Have you ever been to a client’s office or the bank or even a hospital and run into a handwritten notice on a bathroom door or adorned over a broken drinking fountain displaying some inconvenient news. Maybe it was created with a sharpie or maybe it looks like it was crafted in Microsoft Paint with provocative clipart. It is a simple message for a temporary setback, but it could easily be more reassuring, more professional, and more “on-brand.”
Real life scenario.
A hospital that gets 1,000 guests a day that walk through the front doors and atrium. Guests are visiting friends and loved ones. A new childbirth class is being offered that evening in a meeting room down the hall. A volunteer is sitting at the front desk, directing traffic and answering questions. An easel with a handwritten message points new parents in the right direction – just down the hall, in room 122. Regardless, if it was left to the last minute or a well-intentioned communication to new parents, it leaves an impression. In some cases, this could be the first time some have experienced a class at this hospital. For others this may be the 100th time they have walked through the hospital atrium. The little things add up when establishing your brand in the minds of your customers or audience.

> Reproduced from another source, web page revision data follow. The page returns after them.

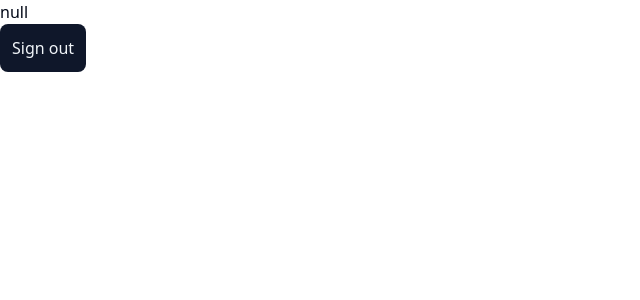
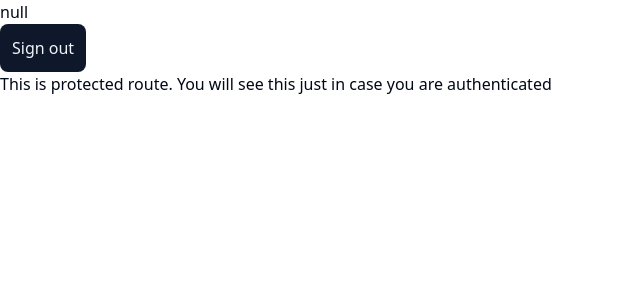
Before and after one commit to Lukiano99/auth-service, a Next.js app: page /settings in a window 1280 px wide. Shown: the top 300 px of the page, without its empty margins (0-640 px from the left). Built offline with nearby package versions, Linux system fonts and the light colour scheme; no server answers.

Commit message:
feat: testing protected route

```diff
--- a/app/(protected)/settings/page.tsx
+++ b/app/(protected)/settings/page.tsx
@@ -16,6 +16,10 @@ const SettingsPage = async () => {
           Sign out
         </button>
       </form>
+      <h1>
+        This is protected route. You will see this just in case you are
+        authenticated
+      </h1>
     </div>
   );
 };
```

A temporary sign, poster or even a flyer can be as important as the 20-foot monument sign out front. Temporary doesn’t need to feel temporary. With the correct tools and templates in place, creating something for a moment could be easier and faster than crafting something by hand – and will be more on-brand. Whether you are pointing people to a class, or telling them a bathroom or drinking fountain is out of order, the concept of anybody with three minutes of time being able to develop a branded piece that is serving an important purpose is real and achievable. The bigger story is that all communication, temporary or otherwise, should be thought out, on-brand and crafted with care.